I read the play in the pink volume on the right (tr. by Peter Majer and Cathy Porter) from Methuen Press, but I'd read it previously in Catbird Press edition translated by Claudia Novack-Jones. I think I now prefer the Majer and Porter translation, but as far as I can tell with no Czech, both are fine. One major difference between the two is that the Majer and Porter translation makes clear the impact of the name Rossum for a Czech by changing the founder's name to Reason. (Rozum is the Czech word for mind/reason/intellect.) I'm not entirely sure how I feel about that; it seems a little heavy-handed, but maybe I'm just used to the name Rossum in the play.
Of course, why not have both? I do! With the exception of the play R.U.R., there's not much overlap between the two volumes. The Čapek quote above comes from the Catbird Press edition. Čapek died young, in 1938, of pneumonia; he'd suffered a crippling problem with his spine for his entire life. But not before he became world-famous and had been nominated for the Nobel Prize in Literature.
The play was first printed in Czech in 1920 (though the first production wasn't until January of 1921) and as such it's my first contribution to Simon and Kaggsy's #1920Club. Thanks to them for hosting!
I love the sound of this. It's definitely going on my Must Read list. :DReplyDelete
I'd love to see this one on stage some day. I'll bet it would be fun.Delete
Sounds marvellous! I've read and loved War with the Newts so I obviously need to read this one too. I share your thoughts about the name change - I always prefer them left as they are but with an explanatory note about the meaning! Thanks for joining in!ReplyDelete
Thanks for hosting!Delete
If you loved War With The Newts, I do think you'll like this one, too.
i haven't read this one either: just the Newt one... and it has, evidently, some resonance with modern civ... i'll look for a copy... tx: great reviewReplyDelete
It's a bit astonishing how prophetic this was. Just hopefully not too prophetic!Delete
OK! Your review of RUR has convinced me to read War With The Newts...ha ha. It was the third "brilliant" that swayed me. :DReplyDelete
War With The Newts is a novel. Even at the best, reading plays is always a little strange, so yes! Go for it. War With The Newts it is. Did I mention it's brilliant?Delete

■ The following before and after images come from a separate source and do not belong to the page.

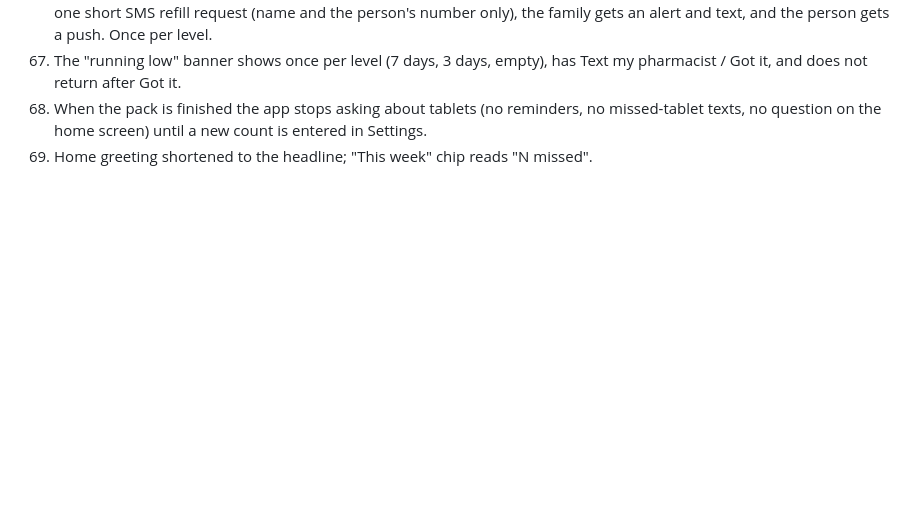
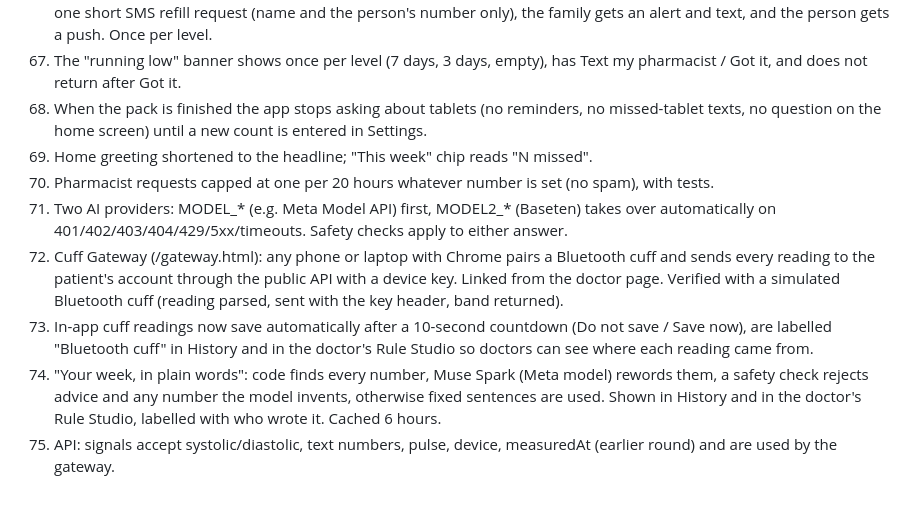
Before and after one commit to Orbit-X-Online/orbit-x, a Markdown page: CHANGELOG-FIXES.md, the part around the change. Rendered like a GitHub page; blank space fills up the shorter version.

```diff
--- a/CHANGELOG-FIXES.md
+++ b/CHANGELOG-FIXES.md
@@ -100,3 +100,9 @@ Not verifiable here: real phone calls, real SMS delivery, Bluetooth and radio ha
 67. The "running low" banner shows once per level (7 days, 3 days, empty), has Text my pharmacist / Got it, and does not return after Got it.
 68. When the pack is finished the app stops asking about tablets (no reminders, no missed-tablet texts, no question on the home screen) until a new count is entered in Settings.
 69. Home greeting shortened to the headline; "This week" chip reads "N missed".
+70. Pharmacist requests capped at one per 20 hours whatever number is set (no spam), with tests.
+71. Two AI providers: MODEL_* (e.g. Meta Model API) first, MODEL2_* (Baseten) takes over automatically on 401/402/403/404/429/5xx/timeouts. Safety checks apply to either answer.
+72. Cuff Gateway (/gateway.html): any phone or laptop with Chrome pairs a Bluetooth cuff and sends every reading to the patient's account through the public API with a device key. Linked from the doctor page. Verified with a simulated Bluetooth cuff (reading parsed, sent with the key header, band returned).
+73. In-app cuff readings now save automatically after a 10-second countdown (Do not save / Save now), are labelled "Bluetooth cuff" in History and in the doctor's Rule Studio so doctors can see where each reading came from.
+74. "Your week, in plain words": code finds every number, Muse Spark (Meta model) rewords them, a safety check rejects advice and any number the model invents, otherwise fixed sentences are used. Shown in History and in the doctor's Rule Studio, labelled with who wrote it. Cached 6 hours.
+75. API: signals accept systolic/diastolic, text numbers, pulse, device, measuredAt (earlier round) and are used by the gateway.
```
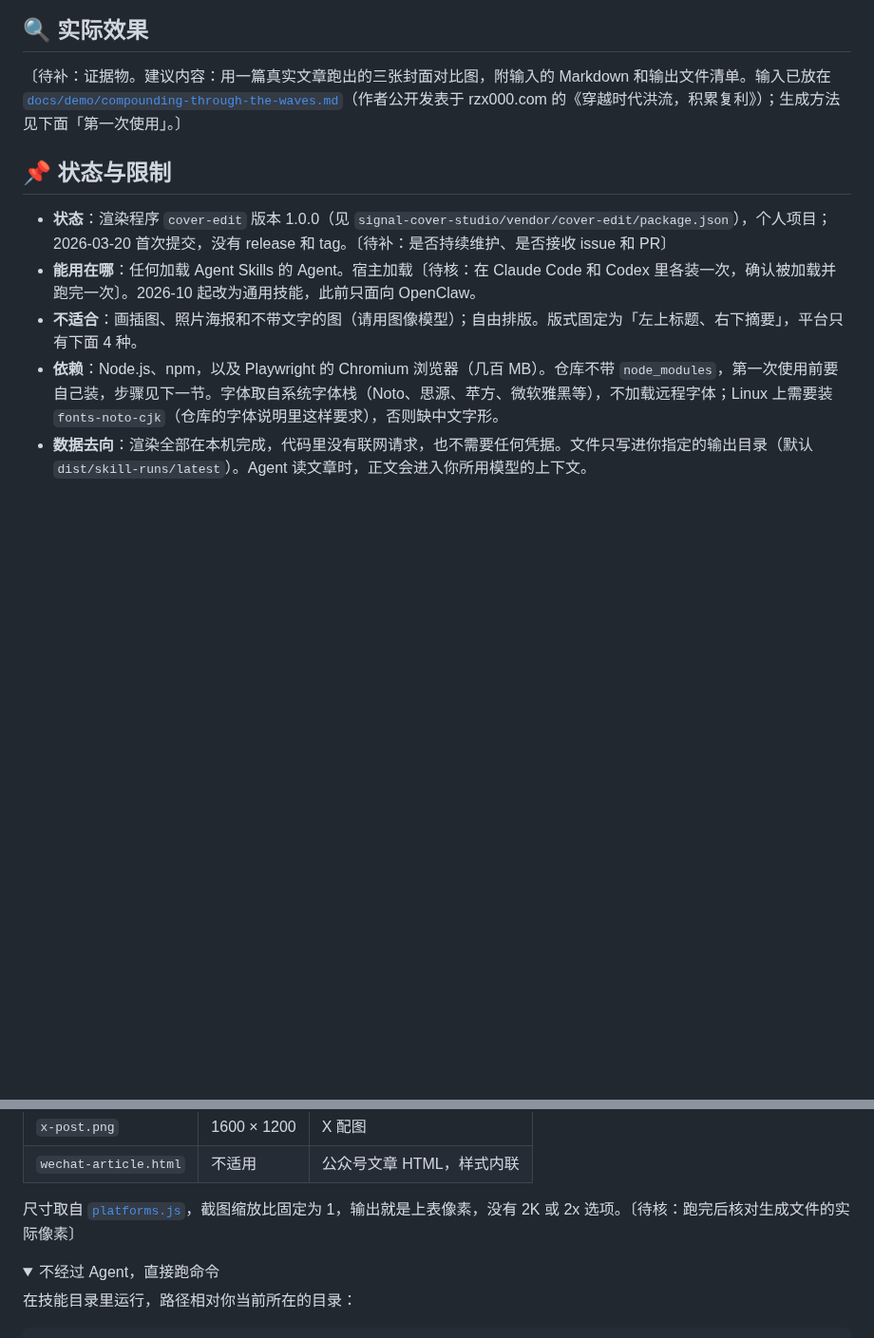
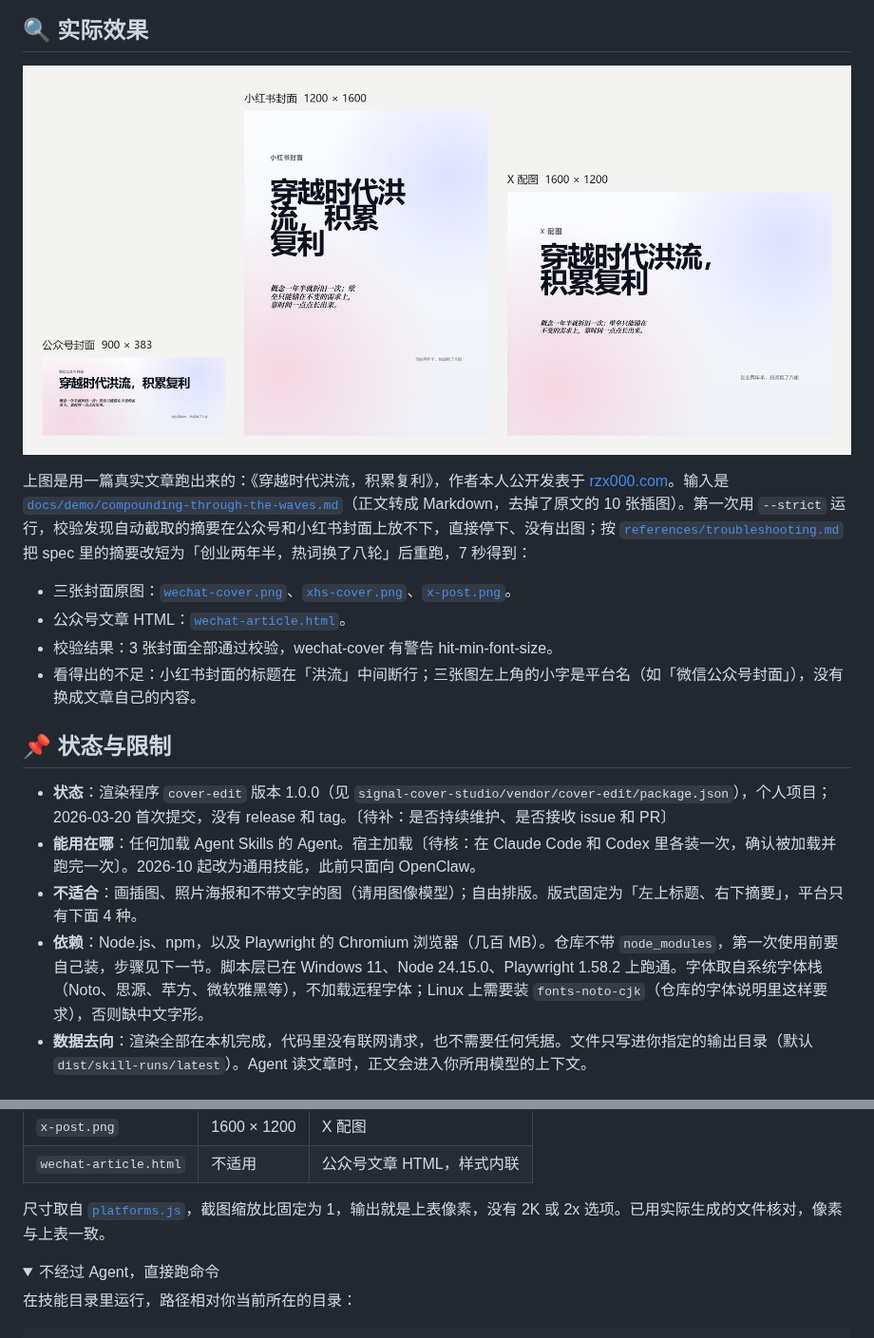
Before and after one commit to RZX00/signal-cover-studio, a Markdown page: README.md, 2 parts joined by grey strips. Shown at 95% size. Rendered like a GitHub page; pictures changed too: docs/assets/covers-compare.jpg (added); folded sections open; blank space fills up the shorter version.

Commit message:
docs: add real cover outputs rendered from a published article
First strict run stopped on a summary overflow; the spec summary was shortened
as the troubleshooting guide says, and the rerun passed in 7 seconds.

Co-Authored-By: Claude Opus 5.5 <noreply@anthropic.com>

```diff
--- a/README.md
+++ b/README.md
@@ -8,14 +8,21 @@
 
 ## 🔍 实际效果
 
-〔待补：证据物。建议内容：用一篇真实文章跑出的三张封面对比图，附输入的 Markdown 和输出文件清单。输入已放在 [`docs/demo/compounding-through-the-waves.md`](./docs/demo/compounding-through-the-waves.md)（作者公开发表于 rzx000.com 的《穿越时代洪流，积累复利》）；生成方法见下面「第一次使用」。〕
+![公众号封面（900 × 383）、小红书封面（1200 × 1600）和 X 配图（1600 × 1200）并排：同一篇文章、同一套版式，左上是标题和副标题，右下是摘要](./docs/assets/covers-compare.jpg)
+
+上图是用一篇真实文章跑出来的：《穿越时代洪流，积累复利》，作者本人公开发表于 [rzx000.com](https://rzx000.com/writing/compounding-through-the-waves)。输入是 [`docs/demo/compounding-through-the-waves.md`](./docs/demo/compounding-through-the-waves.md)（正文转成 Markdown，去掉了原文的 10 张插图）。第一次用 `--strict` 运行，校验发现自动截取的摘要在公众号和小红书封面上放不下，直接停下、没有出图；按 [`references/troubleshooting.md`](./signal-cover-studio/references/troubleshooting.md) 把 spec 里的摘要改短为「创业两年半，热词换了八轮」后重跑，7 秒得到：
+
+- 三张封面原图：[`wechat-cover.png`](./docs/assets/wechat-cover.png)、[`xhs-cover.png`](./docs/assets/xhs-cover.png)、[`x-post.png`](./docs/assets/x-post.png)。
+- 公众号文章 HTML：[`wechat-article.html`](./docs/demo/wechat-article.html)。
+- 校验结果：3 张封面全部通过校验，wechat-cover 有警告 hit-min-font-size。
+- 看得出的不足：小红书封面的标题在「洪流」中间断行；三张图左上角的小字是平台名（如「微信公众号封面」），没有换成文章自己的内容。
 
 ## 📌 状态与限制
 
 - **状态**：渲染程序 `cover-edit` 版本 1.0.0（见 `signal-cover-studio/vendor/cover-edit/package.json`），个人项目；2026-03-20 首次提交，没有 release 和 tag。〔待补：是否持续维护、是否接收 issue 和 PR〕
 - **能用在哪**：任何加载 Agent Skills 的 Agent。宿主加载〔待核：在 Claude Code 和 Codex 里各装一次，确认被加载并跑完一次〕。2026-10 起改为通用技能，此前只面向 OpenClaw。
 - **不适合**：画插图、照片海报和不带文字的图（请用图像模型）；自由排版。版式固定为「左上标题、右下摘要」，平台只有下面 4 种。
-- **依赖**：Node.js、npm，以及 Playwright 的 Chromium 浏览器（几百 MB）。仓库不带 `node_modules`，第一次使用前要自己装，步骤见下一节。字体取自系统字体栈（Noto、思源、苹方、微软雅黑等），不加载远程字体；Linux 上需要装 `fonts-noto-cjk`（仓库的字体说明里这样要求），否则缺中文字形。
+- **依赖**：Node.js、npm，以及 Playwright 的 Chromium 浏览器（几百 MB）。仓库不带 `node_modules`，第一次使用前要自己装，步骤见下一节。脚本层已在 Windows 11、Node 24.15.0、Playwright 1.58.2 上跑通。字体取自系统字体栈（Noto、思源、苹方、微软雅黑等），不加载远程字体；Linux 上需要装 `fonts-noto-cjk`（仓库的字体说明里这样要求），否则缺中文字形。
 - **数据去向**：渲染全部在本机完成，代码里没有联网请求，也不需要任何凭据。文件只写进你指定的输出目录（默认 `dist/skill-runs/latest`）。Agent 读文章时，正文会进入你所用模型的上下文。
 
 ## 📦 安装
@@ -71,7 +78,7 @@
 | `x-post.png` | 1600 × 1200 | X 配图 |
 | `wechat-article.html` | 不适用 | 公众号文章 HTML，样式内联 |
 
-尺寸取自 [`platforms.js`](./signal-cover-studio/vendor/cover-edit/src/lib/platforms.js)，截图缩放比固定为 1，输出就是上表像素，没有 2K 或 2x 选项。〔待核：跑完后核对生成文件的实际像素〕
+尺寸取自 [`platforms.js`](./signal-cover-studio/vendor/cover-edit/src/lib/platforms.js)，截图缩放比固定为 1，输出就是上表像素，没有 2K 或 2x 选项。已用实际生成的文件核对，像素与上表一致。
 
 <details>
 <summary>不经过 Agent，直接跑命令</summary>
```
Also changed, not shown: docs/assets/wechat-cover.png (added), docs/assets/x-post.png (added), docs/assets/xhs-cover.png (added), 1 other file.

What a bizarre topic for a play. I'd like to see it performed because while it sounds like it would be enjoyable in novel form, I wonder it would come across as a play. I've never heard of Capek. I'll have to read War With The Newts though. You've intrigued me. That is, if I can find it ...ReplyDelete
I'd be curious to see it as a play myself. I think it could work. Years ago I saw a different one of his plays (The White Plague) and I remember liking it, but I've forgotten the details of the production anymore.Delete
Toronto's library has the eBook as a circulating copy, but the print copy is reference only. But in a comment on my opening #1920Club post, somebody said that the press that does my preferred translation, the one shown, is still operational & you can order direct from them: http://catbirdpress.com/authorpages/capek.htm
How interesting to learn more about the story behind the word 'robot' - I knew that bit of trivia but nothing else about it.ReplyDelete
The play's fun. Čapek became famous world wide pretty quick, but then after he died he sort of disappeared, except for the word robot, for English readers. Which is too bad.Delete